The Secret of Platform 13
Macmillan Children’s Books 2009 (1994)
A quest to find a missing prince. A portal that opens for a few days every nine years. A rescue mission by a hand-picked team. Obstacles to be overcome — or else disaster follows. Eva Ibbotson writes a witty narrative that combines a comedy of errors with incipient tragedy, likeable protagonists with a dastardly antagonist, familiar landmarks with an insular fairyland straight out of legend.
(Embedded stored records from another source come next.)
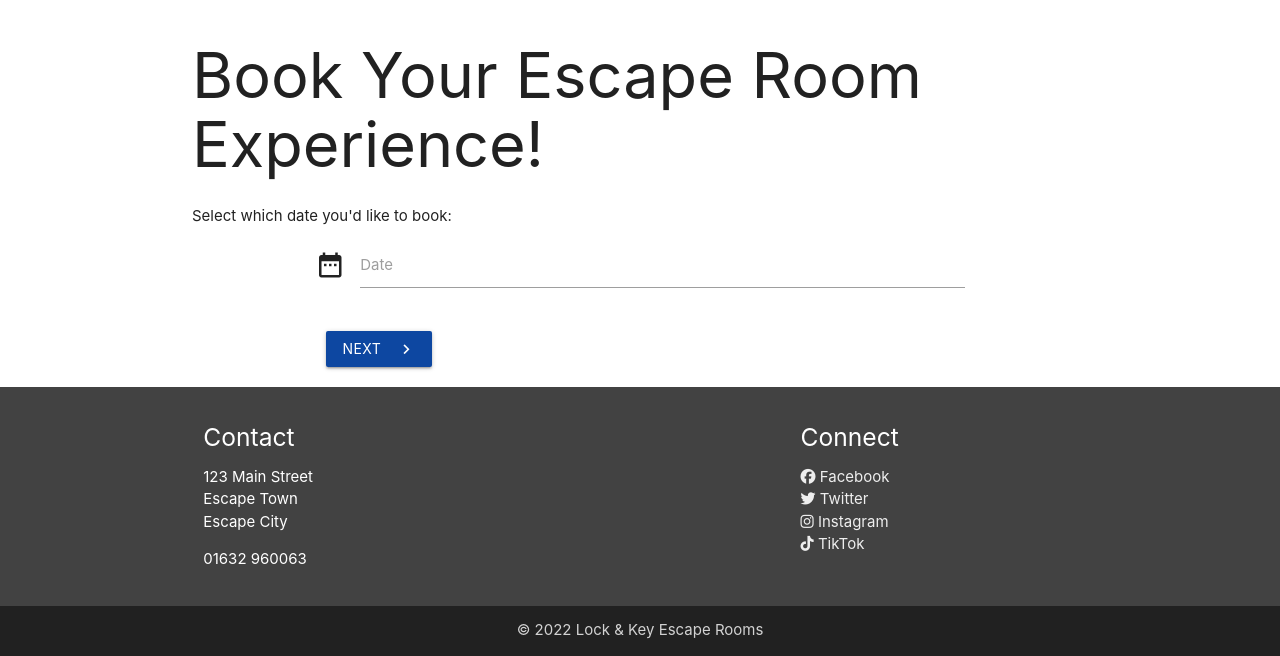
After one commit to ChrisCherng/lock-and-key, a Django app: template templates/booking-date.html in a window 1280 px wide. The commit adds this page. Shown: the part 501-1157 px from the top of the page. Run offline with Django 3.2, Linux system fonts and the light colour scheme; the template is opened without the code that fills it, so the values that code supplies are empty; parts of the project's set-up code (start-up, migrations or seed data) failed here and were passed over; some libraries are stand-ins or nearby versions.

Commit message:
revise booking process to require date input first in order to compare date to database

```diff
--- a/rooms/urls.py
+++ b/rooms/urls.py
@@ -5,5 +5,6 @@ urlpatterns = [
     path('', views.RoomList.as_view(), name='home'),
     path('<slug:slug>/', views.RoomDetail.as_view(), name='room_detail'),
     path('contact', views.ContactForm, name='contact_form'),
+    path('booking-date', views.BookingPageDate.as_view(), name='booking_page_date'),
     path('booking', views.BookingPage.as_view(), name='booking_page')
 ]
--- a/templates/base.html
+++ b/templates/base.html
@@ -29,11 +29,11 @@
                 </a>
                 <ul class="right hide-on-med-and-down">
                     <li><a href="/contact">Contact Us</a></li>
-                    <li><a href="/booking">BOOK NOW</a></li>
+                    <li><a href="/booking-date">BOOK NOW</a></li>
                 </ul>
                 <ul class="sidenav grey lighten-2" id="mobile-menu">
                     <li><a href="/contact">Contact Us</a></li>
-                    <li><a href="/booking">BOOK NOW</a></li>
+                    <li><a href="/booking-date">BOOK NOW</a></li>
                 </ul>
             </div>
         </nav>
@@ -111,6 +111,7 @@
             }).change();
         });
 
+
         const timeBtns = $('.time-btn');
             timeBtns.click(function() {
                 $(this).addClass("time-btn-active green")
--- /dev/null
+++ b/templates/booking-date.html
@@ -0,0 +1,34 @@
+{% extends "base.html" %}
+
+{% block content %}
+
+<div class="container">
+    <h1>Book Your Escape Room Experience!</h1>
+</div>
+<div class="container">
+    <div class="col s12" id="{{ room.slug }}">
+        <p>Select which date you'd like to book:</p>
+        <div class="container">
+            <form method="POST">
+                {% csrf_token %}
+                <div class="row">
+                    <div class="input-field">
+                        <i class="material-icons prefix">date_range</i>
+                        <input type="text" class="datepicker" id="date_selected" name="date_selected" required>
+                        <label for="date_selected">Date</label>
+                    </div>
+                </div>
+                <div class="row">
+                    <div class="col s12">
+                        <button class="btn waves-effect waves-light blue darken-4" type="submit" name="action">Next
+                            <i class="material-icons right">chevron_right</i>
+                        </button>
+                    </div>
+                </div>
+            </form>
+        </div>
+    </div>
+</div>
+
+
+{% endblock content %}
--- a/templates/room_detail.html
+++ b/templates/room_detail.html
@@ -7,7 +7,7 @@
         <div class="col s12 l6">
             <h1>{{ room.title }}</h1>
             <p>{{ room.room_description | safe }}</p>
-            <a href="/booking" class="waves-effect waves-light btn-large blue darken-4">Book Now!</a>
+            <a href="/booking-date" class="waves-effect waves-light btn-large blue darken-4">Book Now!</a>
         </div>
         <div class="col s12 l6">
             <img class="responsive-img room-image" src="{{ room.room_image.url }}">
```
Also changed, not shown: rooms/views.py (+20 -1 lines), templates/booking.html (+10 -12 lines), rooms/bookingform.py (line endings or trailing spaces).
Forget cranky critics who archly suggest J K Rowling ripped off ideas from this fantasy for her Boy Who Lived series: bar an access to a magical world via a platform on Kings Cross Station in London — Platform 13 as opposed to Nine & Three Quarters — and a boy rudely separated from his parents (and forced to sleep in a cupboard) there is little else that they share … apart from the usual staples of witches and wizards, fantastic beasts and non-magic users.
The secret of platform 13, revealed in the first few pages, is that there is a kind of wormhole to the Island in the disused Gents toilet on Platform 13, access to which is available only during a narrow window of opportunity. Inhabitants from both worlds can use this ‘gump’ but actually very few non-magical people are aware of it. When the baby prince’s nostalgic nurses make a return visit to London they’re devastated when their charge is kidnapped whilst they’re buying fish and chips, and the Island’s Royal Family have to wait another nine years before an attempt can be made to rescue him.
Thus emerges a case of role reversal: traditionally it’s human children who are kidnapped by the fairies, not vice versa. Eventually the grieving parents are able to send a hand-picked team consisting of a wizard, a fey, a cyclops and a young hag called Odge Grimble to locate and retrieve the lost prince before the gump closes again. But the youngster they discover, one Raymond Trottle, turns out to be an appallingly rude, spoilt individual, with a mother whom no one would want to wish on their worst enemy.
Ibbotson’s playing with tropes is clever and, beneath the playful whimsy, serious. Many children harbour the daydream that they are in reality adopted, born to inherit an unknown destiny; here, the author expends some care to show the desperation of parents: the King and Queen who have lost their newborn son, and Mrs Trottle who, childless, selfishly resorts to a cruel substitution to adopt a youngster of her own.
As it turns out, the team of Islanders (including young Odge) and the supernatural denizens of London are more enamoured with the ill-treated Ben (the one who lives in a cupboard) than the awful Raymond, setting the stage for an intricate farce before, one hopes, it all comes right in the end.
Nostalgia for a lost life was a strong thread in Eva Ibbotson’s fiction, no doubt deriving from her family having to flee Austria in the troubled years leading up to the Second World War; it is certainly present in this novel where the lost prince is concerned. While, as with many fairytales, one hopes for a happy and fair outcome, Ibbotson is skilful in deploying delayed gratification: the course of true justice never did run smooth or novels would all be terribly short.
Though not as celebrated as other fantasy writers of her time (such as Diana Wynne Jones or Joan Aiken) Ibbotson remains known as a writer for younger readers, with Dial a Ghost, Which Witch? and Journey to the River Sea usually cited, but she also wrote adult novels, now repackaged for the YA market. On the basis of these she deserves all the renown her works can garner.
2/20 of my 20 Books of Summer, and No 12 in this list